The code breakers [videorecording (DVD)].
- 1 of 1 copy available at Camosun College Library.
0 current holds with 1 total copy.
|Location||Call Number / Copy Notes||Barcode||Shelving Location||Holdable?||Status||Due Date|
|Lansdowne Library||E 61 C63 2011 (Text)||26040002959464||Media||Volume hold||Available||-|
- Physical Description: 1 videodisc (ca. 45 min.) : sd., col. ; 4 3/4 in.
- Publisher: [Edmonton, AB] : Clearwater Documentary, Inc., 2011 ;
Originally broadcast as an episode of the television series The Nature of things on January 13, 2011.
Produced by Clearwater Documentary Inc. in association with the Canadian Broadcasting Corporation.
|Formatted Contents Note:||
Introduction -- New secrets to unearth -- Were humans already here -- Bering Strait.
|Creation/Production Credits Note:||
Directed and written by Niobe Thompson and Tom Radford ; produced by Niobe Thompson ; director of photography, Daron Donahue ; editor, Adam Kidd.
|Participant or Performer Note:||
Host, David Suzuki ; host/narrator, Niobe Thompson.

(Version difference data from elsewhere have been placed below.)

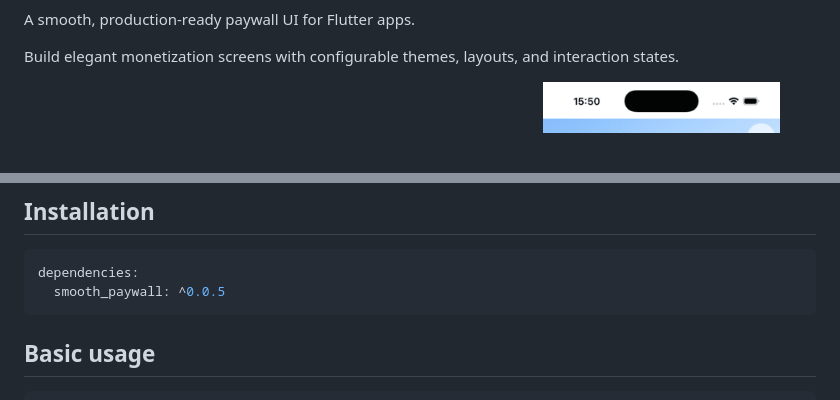
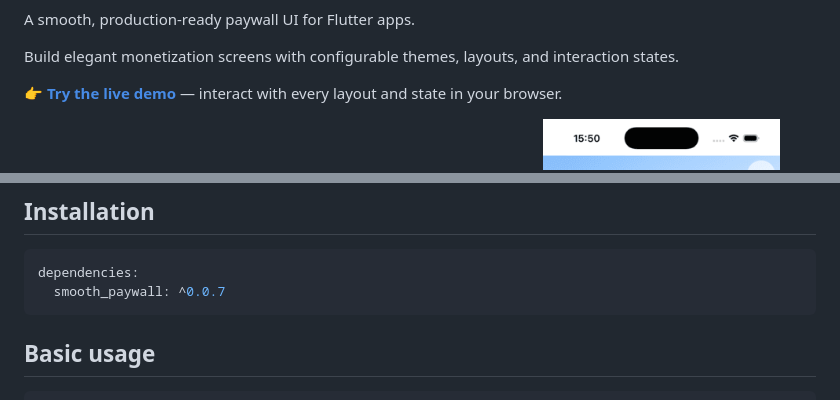
Before and after one commit to eliazv/smooth_paywall, a Markdown page: README.md, 2 parts joined by grey strips. Rendered like a GitHub page; blank space fills up the shorter version.

Commit message:
docs: add live demo link/badge and bump install version
Co-Authored-By: Claude Opus 4.8 <noreply@anthropic.com>

````diff
--- a/README.md
+++ b/README.md
@@ -7,6 +8,8 @@
 A smooth, production-ready paywall UI for Flutter apps.
 
 Build elegant monetization screens with configurable themes, layouts, and interaction states.
+
+👉 **[Try the live demo](https://eliazv.github.io/smooth_paywall/)** — interact with every layout and state in your browser.
 
 <p align="center">
   <img src="https://raw.githubusercontent.com/eliazv/smooth_paywall/master/assets/readme/white.gif" width="30%" alt="Smooth Paywall White" />
@@ -40,7 +43,7 @@ Most paywall implementations are tightly coupled to billing SDK details or hardc
 
 ```yaml
 dependencies:
-  smooth_paywall: ^0.0.5
+  smooth_paywall: ^0.0.7
 ```
 
 ## Basic usage
````
Also changed, not shown: other parts of README.md (+1 -0 lines).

"For decades, scientists believed that humans were forced to wait until the end of the last Ice Age before they could enter the Americas. In recent years however, tantalizing evidence of an earlier human migration has begun to emerge. In this documentary, Canadian anthropologist and adventurer Niobe Thompson takes us inside the incredible scientific discoveries that are finally unraveling these mysteries."--CBC Learning website. Thompson visits the site in Brazil where the assumed pre-Clovis remains of Luzia were found, but a tooth that is tested contains no carbon content. He also visits Lake Baikal in Siberia, where Andrzej Weber of the University of Alberta has found many human skeletons of the hunting/gathering lifestyle. Though no Ice Age human remains have been found in Beringia (the Bering Land Bridge), Thompson speculates that the ancestors of the people of the New World must have crossed this land. Also visits Paisley, Oregon, where archaeologist Dennis Jenkins finds pre-Clovis human coprolites. Examines the theory that the earliest humans came to North America by boat, at the height of the Ice Age.
|Terms Governing Use and Reproduction Note:||
Restrictions: Camosun employees and students only.